Records provided
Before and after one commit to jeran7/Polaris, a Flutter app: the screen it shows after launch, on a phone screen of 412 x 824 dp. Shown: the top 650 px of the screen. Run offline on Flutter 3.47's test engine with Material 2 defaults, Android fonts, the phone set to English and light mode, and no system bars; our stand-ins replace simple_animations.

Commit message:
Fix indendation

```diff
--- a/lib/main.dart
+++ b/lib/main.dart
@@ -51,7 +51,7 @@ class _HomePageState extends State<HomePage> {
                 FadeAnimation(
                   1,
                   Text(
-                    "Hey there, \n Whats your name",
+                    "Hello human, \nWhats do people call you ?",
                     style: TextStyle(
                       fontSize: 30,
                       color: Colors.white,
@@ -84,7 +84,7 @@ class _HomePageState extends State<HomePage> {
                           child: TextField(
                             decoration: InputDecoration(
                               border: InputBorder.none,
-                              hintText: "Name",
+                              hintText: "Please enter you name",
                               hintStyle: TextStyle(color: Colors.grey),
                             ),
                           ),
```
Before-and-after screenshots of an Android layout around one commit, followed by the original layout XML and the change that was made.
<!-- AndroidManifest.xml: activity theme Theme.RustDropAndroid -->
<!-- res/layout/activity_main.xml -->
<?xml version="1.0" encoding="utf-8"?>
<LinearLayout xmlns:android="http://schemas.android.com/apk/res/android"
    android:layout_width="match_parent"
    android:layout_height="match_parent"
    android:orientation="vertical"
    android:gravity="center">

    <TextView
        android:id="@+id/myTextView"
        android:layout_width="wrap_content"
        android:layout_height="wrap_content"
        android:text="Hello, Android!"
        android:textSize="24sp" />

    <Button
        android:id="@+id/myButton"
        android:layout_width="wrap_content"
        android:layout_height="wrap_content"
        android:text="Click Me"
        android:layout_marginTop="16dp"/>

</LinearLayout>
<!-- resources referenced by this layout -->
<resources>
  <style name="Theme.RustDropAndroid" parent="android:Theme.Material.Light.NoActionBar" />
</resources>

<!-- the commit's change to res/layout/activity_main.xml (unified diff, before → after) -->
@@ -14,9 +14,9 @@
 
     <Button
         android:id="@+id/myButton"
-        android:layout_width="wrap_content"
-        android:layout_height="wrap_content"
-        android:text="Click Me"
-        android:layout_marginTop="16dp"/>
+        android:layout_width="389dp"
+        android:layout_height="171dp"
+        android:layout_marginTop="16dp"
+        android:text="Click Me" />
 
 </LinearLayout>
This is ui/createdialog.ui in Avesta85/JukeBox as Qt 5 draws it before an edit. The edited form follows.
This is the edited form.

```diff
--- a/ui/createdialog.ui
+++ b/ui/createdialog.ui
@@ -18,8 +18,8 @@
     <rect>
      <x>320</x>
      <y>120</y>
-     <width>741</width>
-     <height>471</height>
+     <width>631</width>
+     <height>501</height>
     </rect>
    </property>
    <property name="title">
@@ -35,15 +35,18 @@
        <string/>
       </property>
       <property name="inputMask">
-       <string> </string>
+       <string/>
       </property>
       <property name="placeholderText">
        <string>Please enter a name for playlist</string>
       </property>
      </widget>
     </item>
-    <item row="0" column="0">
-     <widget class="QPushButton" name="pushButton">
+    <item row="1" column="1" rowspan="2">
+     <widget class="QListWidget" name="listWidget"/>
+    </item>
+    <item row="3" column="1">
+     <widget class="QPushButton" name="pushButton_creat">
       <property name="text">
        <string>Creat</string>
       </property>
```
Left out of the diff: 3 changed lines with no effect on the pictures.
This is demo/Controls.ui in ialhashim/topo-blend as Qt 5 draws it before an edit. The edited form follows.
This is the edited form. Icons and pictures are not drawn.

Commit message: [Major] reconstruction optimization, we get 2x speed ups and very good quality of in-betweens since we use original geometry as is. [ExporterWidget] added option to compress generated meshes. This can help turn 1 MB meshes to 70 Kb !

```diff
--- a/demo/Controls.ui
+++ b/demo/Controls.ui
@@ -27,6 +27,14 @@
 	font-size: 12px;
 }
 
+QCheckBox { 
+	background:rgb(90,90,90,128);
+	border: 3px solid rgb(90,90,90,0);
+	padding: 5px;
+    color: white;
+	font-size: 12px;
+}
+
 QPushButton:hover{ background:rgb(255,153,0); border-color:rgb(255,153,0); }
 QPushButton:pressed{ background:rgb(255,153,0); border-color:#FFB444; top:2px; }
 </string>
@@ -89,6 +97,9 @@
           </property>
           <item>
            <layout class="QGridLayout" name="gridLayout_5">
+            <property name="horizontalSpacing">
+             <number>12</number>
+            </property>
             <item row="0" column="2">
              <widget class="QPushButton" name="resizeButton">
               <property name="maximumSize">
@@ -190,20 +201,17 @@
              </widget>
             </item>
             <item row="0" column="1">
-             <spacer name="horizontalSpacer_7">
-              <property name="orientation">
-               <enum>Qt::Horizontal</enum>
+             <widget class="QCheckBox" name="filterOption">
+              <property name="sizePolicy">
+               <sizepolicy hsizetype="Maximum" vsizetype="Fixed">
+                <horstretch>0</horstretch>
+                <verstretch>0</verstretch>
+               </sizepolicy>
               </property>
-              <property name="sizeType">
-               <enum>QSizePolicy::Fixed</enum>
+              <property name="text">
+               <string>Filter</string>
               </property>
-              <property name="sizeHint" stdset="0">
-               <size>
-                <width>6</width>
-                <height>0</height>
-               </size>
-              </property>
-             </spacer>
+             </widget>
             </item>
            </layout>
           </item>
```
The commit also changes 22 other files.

Activity
Above are the records; restate each one exactly.

The answer
Before and after one commit to jeran7/Polaris, a Flutter app: the screen it shows after launch, on a phone screen of 412 x 824 dp. Shown: the top 650 px of the screen. Run offline on Flutter 3.47's test engine with Material 2 defaults, Android fonts, the phone set to English and light mode, and no system bars; our stand-ins replace simple_animations.

Commit message:
Fix indendation

```diff
--- a/lib/main.dart
+++ b/lib/main.dart
@@ -51,7 +51,7 @@ class _HomePageState extends State<HomePage> {
                 FadeAnimation(
                   1,
                   Text(
-                    "Hey there, \n Whats your name",
+                    "Hello human, \nWhats do people call you ?",
                     style: TextStyle(
                       fontSize: 30,
                       color: Colors.white,
@@ -84,7 +84,7 @@ class _HomePageState extends State<HomePage> {
                           child: TextField(
                             decoration: InputDecoration(
                               border: InputBorder.none,
-                              hintText: "Name",
+                              hintText: "Please enter you name",
                               hintStyle: TextStyle(color: Colors.grey),
                             ),
                           ),
```
Before-and-after screenshots of an Android layout around one commit, followed by the original layout XML and the change that was made.
<!-- AndroidManifest.xml: activity theme Theme.RustDropAndroid -->
<!-- res/layout/activity_main.xml -->
<?xml version="1.0" encoding="utf-8"?>
<LinearLayout xmlns:android="http://schemas.android.com/apk/res/android"
    android:layout_width="match_parent"
    android:layout_height="match_parent"
    android:orientation="vertical"
    android:gravity="center">

    <TextView
        android:id="@+id/myTextView"
        android:layout_width="wrap_content"
        android:layout_height="wrap_content"
        android:text="Hello, Android!"
        android:textSize="24sp" />

    <Button
        android:id="@+id/myButton"
        android:layout_width="wrap_content"
        android:layout_height="wrap_content"
        android:text="Click Me"
        android:layout_marginTop="16dp"/>

</LinearLayout>
<!-- resources referenced by this layout -->
<resources>
  <style name="Theme.RustDropAndroid" parent="android:Theme.Material.Light.NoActionBar" />
</resources>

<!-- the commit's change to res/layout/activity_main.xml (unified diff, before → after) -->
@@ -14,9 +14,9 @@
 
     <Button
         android:id="@+id/myButton"
-        android:layout_width="wrap_content"
-        android:layout_height="wrap_content"
-        android:text="Click Me"
-        android:layout_marginTop="16dp"/>
+        android:layout_width="389dp"
+        android:layout_height="171dp"
+        android:layout_marginTop="16dp"
+        android:text="Click Me" />
 
 </LinearLayout>
This is ui/createdialog.ui in Avesta85/JukeBox as Qt 5 draws it before an edit. The edited form follows.
This is the edited form.

```diff
--- a/ui/createdialog.ui
+++ b/ui/createdialog.ui
@@ -18,8 +18,8 @@
     <rect>
      <x>320</x>
      <y>120</y>
-     <width>741</width>
-     <height>471</height>
+     <width>631</width>
+     <height>501</height>
     </rect>
    </property>
    <property name="title">
@@ -35,15 +35,18 @@
        <string/>
       </property>
       <property name="inputMask">
-       <string> </string>
+       <string/>
       </property>
       <property name="placeholderText">
        <string>Please enter a name for playlist</string>
       </property>
      </widget>
     </item>
-    <item row="0" column="0">
-     <widget class="QPushButton" name="pushButton">
+    <item row="1" column="1" rowspan="2">
+     <widget class="QListWidget" name="listWidget"/>
+    </item>
+    <item row="3" column="1">
+     <widget class="QPushButton" name="pushButton_creat">
       <property name="text">
        <string>Creat</string>
       </property>
```
Left out of the diff: 3 changed lines with no effect on the pictures.
This is demo/Controls.ui in ialhashim/topo-blend as Qt 5 draws it before an edit. The edited form follows.
This is the edited form. Icons and pictures are not drawn.

Commit message: [Major] reconstruction optimization, we get 2x speed ups and very good quality of in-betweens since we use original geometry as is. [ExporterWidget] added option to compress generated meshes. This can help turn 1 MB meshes to 70 Kb !

```diff
--- a/demo/Controls.ui
+++ b/demo/Controls.ui
@@ -27,6 +27,14 @@
 	font-size: 12px;
 }
 
+QCheckBox { 
+	background:rgb(90,90,90,128);
+	border: 3px solid rgb(90,90,90,0);
+	padding: 5px;
+    color: white;
+	font-size: 12px;
+}
+
 QPushButton:hover{ background:rgb(255,153,0); border-color:rgb(255,153,0); }
 QPushButton:pressed{ background:rgb(255,153,0); border-color:#FFB444; top:2px; }
 </string>
@@ -89,6 +97,9 @@
           </property>
           <item>
            <layout class="QGridLayout" name="gridLayout_5">
+            <property name="horizontalSpacing">
+             <number>12</number>
+            </property>
             <item row="0" column="2">
              <widget class="QPushButton" name="resizeButton">
               <property name="maximumSize">
@@ -190,20 +201,17 @@
              </widget>
             </item>
             <item row="0" column="1">
-             <spacer name="horizontalSpacer_7">
-              <property name="orientation">
-               <enum>Qt::Horizontal</enum>
+             <widget class="QCheckBox" name="filterOption">
+              <property name="sizePolicy">
+               <sizepolicy hsizetype="Maximum" vsizetype="Fixed">
+                <horstretch>0</horstretch>
+                <verstretch>0</verstretch>
+               </sizepolicy>
               </property>
-              <property name="sizeType">
-               <enum>QSizePolicy::Fixed</enum>
+              <property name="text">
+               <string>Filter</string>
               </property>
-              <property name="sizeHint" stdset="0">
-               <size>
-                <width>6</width>
-                <height>0</height>
-               </size>
-              </property>
-             </spacer>
+             </widget>
             </item>
            </layout>
           </item>
```
The commit also changes 22 other files.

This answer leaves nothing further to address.